*RECORDS FOR THE TASK:*
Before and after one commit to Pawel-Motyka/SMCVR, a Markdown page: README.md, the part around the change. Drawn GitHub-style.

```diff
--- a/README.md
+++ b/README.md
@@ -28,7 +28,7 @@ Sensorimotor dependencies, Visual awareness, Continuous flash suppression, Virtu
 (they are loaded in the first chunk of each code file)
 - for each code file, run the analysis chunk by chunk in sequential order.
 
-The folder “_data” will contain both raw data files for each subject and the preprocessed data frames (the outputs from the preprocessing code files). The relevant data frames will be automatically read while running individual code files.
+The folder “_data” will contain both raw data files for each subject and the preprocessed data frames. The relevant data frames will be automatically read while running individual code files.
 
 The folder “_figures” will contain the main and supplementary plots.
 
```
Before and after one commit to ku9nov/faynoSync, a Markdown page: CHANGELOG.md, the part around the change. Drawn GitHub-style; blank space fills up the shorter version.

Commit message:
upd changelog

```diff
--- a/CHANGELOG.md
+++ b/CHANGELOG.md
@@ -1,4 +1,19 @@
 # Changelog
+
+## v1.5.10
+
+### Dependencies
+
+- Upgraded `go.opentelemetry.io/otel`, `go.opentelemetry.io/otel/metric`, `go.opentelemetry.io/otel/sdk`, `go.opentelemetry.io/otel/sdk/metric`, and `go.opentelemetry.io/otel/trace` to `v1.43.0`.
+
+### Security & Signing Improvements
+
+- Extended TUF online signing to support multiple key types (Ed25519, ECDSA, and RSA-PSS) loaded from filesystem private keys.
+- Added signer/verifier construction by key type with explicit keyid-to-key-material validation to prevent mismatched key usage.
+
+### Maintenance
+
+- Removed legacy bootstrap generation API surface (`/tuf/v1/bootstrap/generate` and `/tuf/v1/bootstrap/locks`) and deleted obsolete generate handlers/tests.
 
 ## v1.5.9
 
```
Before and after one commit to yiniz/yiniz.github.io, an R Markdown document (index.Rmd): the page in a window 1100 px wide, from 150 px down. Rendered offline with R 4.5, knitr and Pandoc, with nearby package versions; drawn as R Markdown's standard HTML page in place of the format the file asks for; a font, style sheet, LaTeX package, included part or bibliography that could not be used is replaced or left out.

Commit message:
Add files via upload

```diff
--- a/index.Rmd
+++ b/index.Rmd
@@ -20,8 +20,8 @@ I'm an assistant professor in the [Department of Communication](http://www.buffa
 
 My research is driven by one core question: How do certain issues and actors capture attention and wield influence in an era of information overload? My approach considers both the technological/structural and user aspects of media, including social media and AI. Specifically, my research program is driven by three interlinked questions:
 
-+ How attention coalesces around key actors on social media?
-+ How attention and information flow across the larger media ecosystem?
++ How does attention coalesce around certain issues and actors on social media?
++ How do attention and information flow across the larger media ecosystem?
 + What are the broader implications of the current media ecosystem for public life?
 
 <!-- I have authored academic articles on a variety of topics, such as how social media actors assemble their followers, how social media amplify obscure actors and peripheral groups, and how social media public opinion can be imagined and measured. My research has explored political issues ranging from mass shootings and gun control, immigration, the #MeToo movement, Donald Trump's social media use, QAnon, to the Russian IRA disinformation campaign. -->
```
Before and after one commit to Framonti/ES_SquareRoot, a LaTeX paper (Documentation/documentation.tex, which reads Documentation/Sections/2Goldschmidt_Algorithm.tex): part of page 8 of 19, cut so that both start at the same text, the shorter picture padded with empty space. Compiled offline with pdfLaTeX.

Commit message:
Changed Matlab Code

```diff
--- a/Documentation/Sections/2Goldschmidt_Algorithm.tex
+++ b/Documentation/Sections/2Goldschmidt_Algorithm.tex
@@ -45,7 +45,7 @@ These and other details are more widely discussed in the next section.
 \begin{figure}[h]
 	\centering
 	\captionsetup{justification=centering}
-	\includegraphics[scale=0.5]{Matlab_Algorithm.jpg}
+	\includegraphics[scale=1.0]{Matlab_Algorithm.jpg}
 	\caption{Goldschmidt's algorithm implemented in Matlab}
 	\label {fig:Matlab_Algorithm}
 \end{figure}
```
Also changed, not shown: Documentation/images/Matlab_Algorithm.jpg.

*ASSIGNED TASK:*
Please repeat all the records above exactly as they appear.

*ANSWER FOR THIS EXERCISE:*
Before and after one commit to Pawel-Motyka/SMCVR, a Markdown page: README.md, the part around the change. Drawn GitHub-style.

```diff
--- a/README.md
+++ b/README.md
@@ -28,7 +28,7 @@ Sensorimotor dependencies, Visual awareness, Continuous flash suppression, Virtu
 (they are loaded in the first chunk of each code file)
 - for each code file, run the analysis chunk by chunk in sequential order.
 
-The folder “_data” will contain both raw data files for each subject and the preprocessed data frames (the outputs from the preprocessing code files). The relevant data frames will be automatically read while running individual code files.
+The folder “_data” will contain both raw data files for each subject and the preprocessed data frames. The relevant data frames will be automatically read while running individual code files.
 
 The folder “_figures” will contain the main and supplementary plots.
 
```
Before and after one commit to ku9nov/faynoSync, a Markdown page: CHANGELOG.md, the part around the change. Drawn GitHub-style; blank space fills up the shorter version.

Commit message:
upd changelog

```diff
--- a/CHANGELOG.md
+++ b/CHANGELOG.md
@@ -1,4 +1,19 @@
 # Changelog
+
+## v1.5.10
+
+### Dependencies
+
+- Upgraded `go.opentelemetry.io/otel`, `go.opentelemetry.io/otel/metric`, `go.opentelemetry.io/otel/sdk`, `go.opentelemetry.io/otel/sdk/metric`, and `go.opentelemetry.io/otel/trace` to `v1.43.0`.
+
+### Security & Signing Improvements
+
+- Extended TUF online signing to support multiple key types (Ed25519, ECDSA, and RSA-PSS) loaded from filesystem private keys.
+- Added signer/verifier construction by key type with explicit keyid-to-key-material validation to prevent mismatched key usage.
+
+### Maintenance
+
+- Removed legacy bootstrap generation API surface (`/tuf/v1/bootstrap/generate` and `/tuf/v1/bootstrap/locks`) and deleted obsolete generate handlers/tests.
 
 ## v1.5.9
 
```
Before and after one commit to yiniz/yiniz.github.io, an R Markdown document (index.Rmd): the page in a window 1100 px wide, from 150 px down. Rendered offline with R 4.5, knitr and Pandoc, with nearby package versions; drawn as R Markdown's standard HTML page in place of the format the file asks for; a font, style sheet, LaTeX package, included part or bibliography that could not be used is replaced or left out.

Commit message:
Add files via upload

```diff
--- a/index.Rmd
+++ b/index.Rmd
@@ -20,8 +20,8 @@ I'm an assistant professor in the [Department of Communication](http://www.buffa
 
 My research is driven by one core question: How do certain issues and actors capture attention and wield influence in an era of information overload? My approach considers both the technological/structural and user aspects of media, including social media and AI. Specifically, my research program is driven by three interlinked questions:
 
-+ How attention coalesces around key actors on social media?
-+ How attention and information flow across the larger media ecosystem?
++ How does attention coalesce around certain issues and actors on social media?
++ How do attention and information flow across the larger media ecosystem?
 + What are the broader implications of the current media ecosystem for public life?
 
 <!-- I have authored academic articles on a variety of topics, such as how social media actors assemble their followers, how social media amplify obscure actors and peripheral groups, and how social media public opinion can be imagined and measured. My research has explored political issues ranging from mass shootings and gun control, immigration, the #MeToo movement, Donald Trump's social media use, QAnon, to the Russian IRA disinformation campaign. -->
```
Before and after one commit to Framonti/ES_SquareRoot, a LaTeX paper (Documentation/documentation.tex, which reads Documentation/Sections/2Goldschmidt_Algorithm.tex): part of page 8 of 19, cut so that both start at the same text, the shorter picture padded with empty space. Compiled offline with pdfLaTeX.

Commit message:
Changed Matlab Code

```diff
--- a/Documentation/Sections/2Goldschmidt_Algorithm.tex
+++ b/Documentation/Sections/2Goldschmidt_Algorithm.tex
@@ -45,7 +45,7 @@ These and other details are more widely discussed in the next section.
 \begin{figure}[h]
 	\centering
 	\captionsetup{justification=centering}
-	\includegraphics[scale=0.5]{Matlab_Algorithm.jpg}
+	\includegraphics[scale=1.0]{Matlab_Algorithm.jpg}
 	\caption{Goldschmidt's algorithm implemented in Matlab}
 	\label {fig:Matlab_Algorithm}
 \end{figure}
```
Also changed, not shown: Documentation/images/Matlab_Algorithm.jpg.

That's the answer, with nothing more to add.